Typhoid fever and paratyphoid fever are common in many parts of the world.
Typhoid fever and paratyphoid fever are most common in parts of the world where water and food may be unsafe and sanitation is poor. These places include parts of East and Southeast Asia, Africa, the Caribbean, and Central and South America. If you’re traveling to places where typhoid and paratyphoid fever are common, you can take steps to protect yourself from infection.
Two basic actions can protect you:
- Get vaccinated against typhoid fever. Visit your doctor or a travel clinic at least 2 weeks before traveling to discuss your options.
- Practice safe eating and drinking habits.

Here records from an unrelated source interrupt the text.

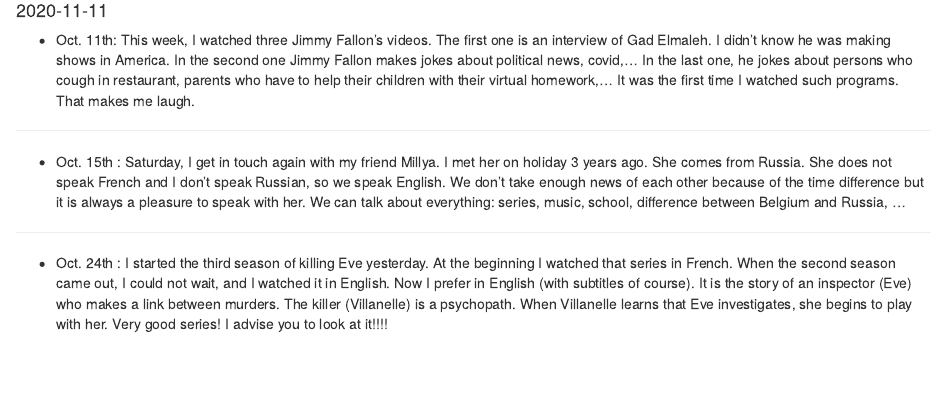
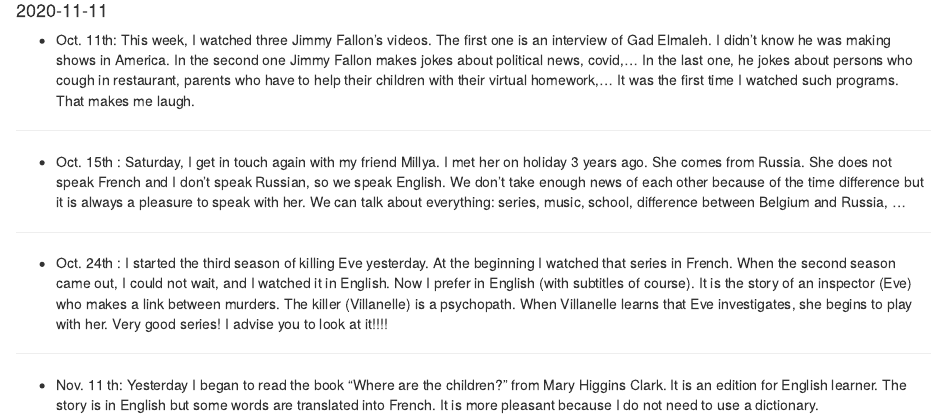
Before and after one commit to Degallaix/Louanne_blog, an R Markdown document (_posts/meal/meal.Rmd): the page in a window 1100 px wide, from 100 px down. Rendered offline with R 4.5, knitr and Pandoc, with nearby package versions; drawn as R Markdown's standard HTML page in place of the format the file asks for.

Commit message:
11 novembre meal Where are the children

```diff
--- a/_posts/meal/meal.Rmd
+++ b/_posts/meal/meal.Rmd
@@ -21,3 +21,9 @@
 - Oct. 24th : I started the third season of killing Eve yesterday. At the beginning I watched that series in French. When the second season came out, I could not wait, and I watched it in English. Now I prefer in English (with subtitles of course).
  It is the story of an inspector (Eve) who makes a link between murders. The killer (Villanelle) is a psychopath. When Villanelle learns that Eve investigates, she begins to play with her.
 Very good series! I advise you to look at it!!!!
+
+---
+
+- Nov. 11 th: Yesterday I began to read the book “Where are the children?” from Mary Higgins Clark. It is an edition for English learner. The story is in English but some words are translated into French. It is more pleasant because I do not need to use a dictionary.
+
+---
```
Also changed, not shown: _posts/meal/meal.html, docs/posts/posts.json, 3 other files.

Carefully selecting what you eat and drink when you travel is important because typhoid fever vaccines do not work 100% of the time and there isn’t a paratyphoid fever vaccine. Safe eating and drinking will also help protect you from other illnesses, including travelers’ diarrhea, cholera, dysentery, and hepatitis A.
- Buy bottled water or bring local water to a rolling boil for 1 minute before you drink it. Bottled carbonated water is safer than uncarbonated water.
- Ask for drinks without ice, unless the ice is made from bottled or boiled water. Avoid popsicles and flavored ices that may have been made with contaminated water.
- Eat foods that have been thoroughly cooked and are still hot and steaming.
- Avoid raw vegetables and fruits that cannot be peeled. Lettuce can remain contaminated even after it is washed.
- Wash your hands with soap and water before eating.
- Avoid foods and beverages from street vendors unless steaming hot.
- Find out who should get the typhoid fever vaccine and when >
- Read the typhoid fever and paratyphoid fever chapter in CDC Health Information for International Travel >
- Get information and prevention tips on CDC’s Traveler’s Health site >
- Reduce your chances of getting sick while traveling with these safe eating and drinking tips >